The discovery was made while aboard the Investigator, a research vessel operated by the Commonwealth Scientific and Industrial Research Organization (CSIRO), Australia's national science agency.
In total, more than 750 shark teeth were found riddling the ocean floor. Since sharks' bodies are mostly made of cartilage, their teeth are usually their only remains that are preserved long term. So this trove of chompers is about as good as it gets.
In addition to the graveyard's vast quantities of teeth, the variety of sharks the teeth represent has impressed scientists, too.
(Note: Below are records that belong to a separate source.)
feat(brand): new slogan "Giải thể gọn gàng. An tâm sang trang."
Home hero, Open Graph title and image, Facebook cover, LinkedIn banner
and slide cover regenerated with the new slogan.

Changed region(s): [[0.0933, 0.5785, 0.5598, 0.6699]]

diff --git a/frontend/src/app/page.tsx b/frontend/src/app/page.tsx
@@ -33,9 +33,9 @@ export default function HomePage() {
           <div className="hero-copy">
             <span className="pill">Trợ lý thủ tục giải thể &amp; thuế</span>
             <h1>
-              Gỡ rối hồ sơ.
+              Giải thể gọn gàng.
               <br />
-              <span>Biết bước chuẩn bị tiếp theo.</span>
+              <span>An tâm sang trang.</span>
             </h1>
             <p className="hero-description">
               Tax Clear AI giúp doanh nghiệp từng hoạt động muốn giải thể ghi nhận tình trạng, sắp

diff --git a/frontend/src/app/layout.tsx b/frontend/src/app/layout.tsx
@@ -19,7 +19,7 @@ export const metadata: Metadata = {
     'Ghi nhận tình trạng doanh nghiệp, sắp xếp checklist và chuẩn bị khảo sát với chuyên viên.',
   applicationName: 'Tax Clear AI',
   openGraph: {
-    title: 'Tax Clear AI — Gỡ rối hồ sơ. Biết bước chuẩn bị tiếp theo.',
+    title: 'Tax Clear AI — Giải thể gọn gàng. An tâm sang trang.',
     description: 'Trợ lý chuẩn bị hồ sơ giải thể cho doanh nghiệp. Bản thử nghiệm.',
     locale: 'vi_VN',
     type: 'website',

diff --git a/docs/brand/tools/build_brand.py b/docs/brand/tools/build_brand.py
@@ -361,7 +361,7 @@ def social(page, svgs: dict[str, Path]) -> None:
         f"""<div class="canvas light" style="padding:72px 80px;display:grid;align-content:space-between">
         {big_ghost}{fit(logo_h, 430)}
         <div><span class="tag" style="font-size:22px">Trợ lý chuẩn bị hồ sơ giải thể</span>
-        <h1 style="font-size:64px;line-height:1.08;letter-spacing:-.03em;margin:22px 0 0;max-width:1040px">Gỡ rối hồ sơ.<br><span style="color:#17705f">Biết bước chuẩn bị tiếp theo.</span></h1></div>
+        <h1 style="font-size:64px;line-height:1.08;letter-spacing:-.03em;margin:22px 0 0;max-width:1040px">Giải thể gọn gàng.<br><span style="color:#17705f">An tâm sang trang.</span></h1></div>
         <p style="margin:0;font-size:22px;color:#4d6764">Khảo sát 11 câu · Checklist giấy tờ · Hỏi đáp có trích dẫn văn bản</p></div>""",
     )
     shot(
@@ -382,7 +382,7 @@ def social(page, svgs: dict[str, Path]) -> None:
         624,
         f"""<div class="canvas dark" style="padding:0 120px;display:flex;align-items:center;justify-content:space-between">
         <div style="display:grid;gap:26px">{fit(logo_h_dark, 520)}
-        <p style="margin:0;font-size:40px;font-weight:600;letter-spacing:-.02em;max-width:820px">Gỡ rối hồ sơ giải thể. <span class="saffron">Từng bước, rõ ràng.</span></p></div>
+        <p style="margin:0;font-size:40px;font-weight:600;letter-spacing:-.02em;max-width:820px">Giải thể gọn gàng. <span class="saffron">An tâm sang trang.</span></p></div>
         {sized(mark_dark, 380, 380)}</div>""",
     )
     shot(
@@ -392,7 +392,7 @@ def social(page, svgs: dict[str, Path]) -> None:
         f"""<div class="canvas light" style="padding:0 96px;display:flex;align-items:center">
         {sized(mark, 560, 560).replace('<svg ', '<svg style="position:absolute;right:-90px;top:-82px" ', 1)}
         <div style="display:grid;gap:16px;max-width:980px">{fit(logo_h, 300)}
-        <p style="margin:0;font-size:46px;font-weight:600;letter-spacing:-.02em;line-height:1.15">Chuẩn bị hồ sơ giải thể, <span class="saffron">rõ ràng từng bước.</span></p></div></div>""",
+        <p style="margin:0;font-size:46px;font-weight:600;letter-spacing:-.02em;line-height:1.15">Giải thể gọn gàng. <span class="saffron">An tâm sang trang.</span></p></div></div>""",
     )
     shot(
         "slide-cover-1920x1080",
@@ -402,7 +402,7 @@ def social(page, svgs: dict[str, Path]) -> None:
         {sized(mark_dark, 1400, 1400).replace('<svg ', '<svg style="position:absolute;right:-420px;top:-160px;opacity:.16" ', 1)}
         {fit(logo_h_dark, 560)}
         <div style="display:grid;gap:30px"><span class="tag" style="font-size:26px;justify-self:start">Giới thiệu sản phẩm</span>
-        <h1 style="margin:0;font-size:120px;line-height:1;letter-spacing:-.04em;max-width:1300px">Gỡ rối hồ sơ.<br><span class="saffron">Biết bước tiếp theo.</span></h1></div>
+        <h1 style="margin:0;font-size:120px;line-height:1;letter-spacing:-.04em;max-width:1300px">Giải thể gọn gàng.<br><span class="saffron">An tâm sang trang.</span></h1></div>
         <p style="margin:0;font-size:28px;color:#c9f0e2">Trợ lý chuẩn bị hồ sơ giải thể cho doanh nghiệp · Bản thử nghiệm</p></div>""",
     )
"The teeth look to come from modern sharks, such as mako and white sharks, but also from ancient sharks including the immediate ancestor of the giant megalodon shark," said Glenn Moore, Curator of Fishes at the Western Australian Museum, in a statement.
"This shark evolved into the megalodon, which was the largest of all sharks but died out about 3.5 million years ago," he added.
The megalodon is an extinct species of gargantuan shark with an almost mythic reputation. And for all the speculation over its colossal proportions and monstrous ferocity as an apex predator, there's indeed a lot more to be learned about them.
But believe it or not, the graveyard and the teeth of a megalodon ancestor might not even be the most impressive finds during the Investigator's recent voyage. How does recovering a new species of shark sound?
"Early in the voyage, we collected a striking small, stripey hornshark," said shark specialist Will White from CSIRO's Australian National Fish Collection, in the statement.
"This species is unique to Australia, but it hasn't yet been described and named. The specimen we collected will be incredibly important to science because we'll use it to describe the species," White added.
If White and his team keep at it, they might even get the chance to name the species themselves.
At any rate, the findings demonstrate the importance of voyages such as these in exploring and documenting the rich marine biodiversity of our oceans.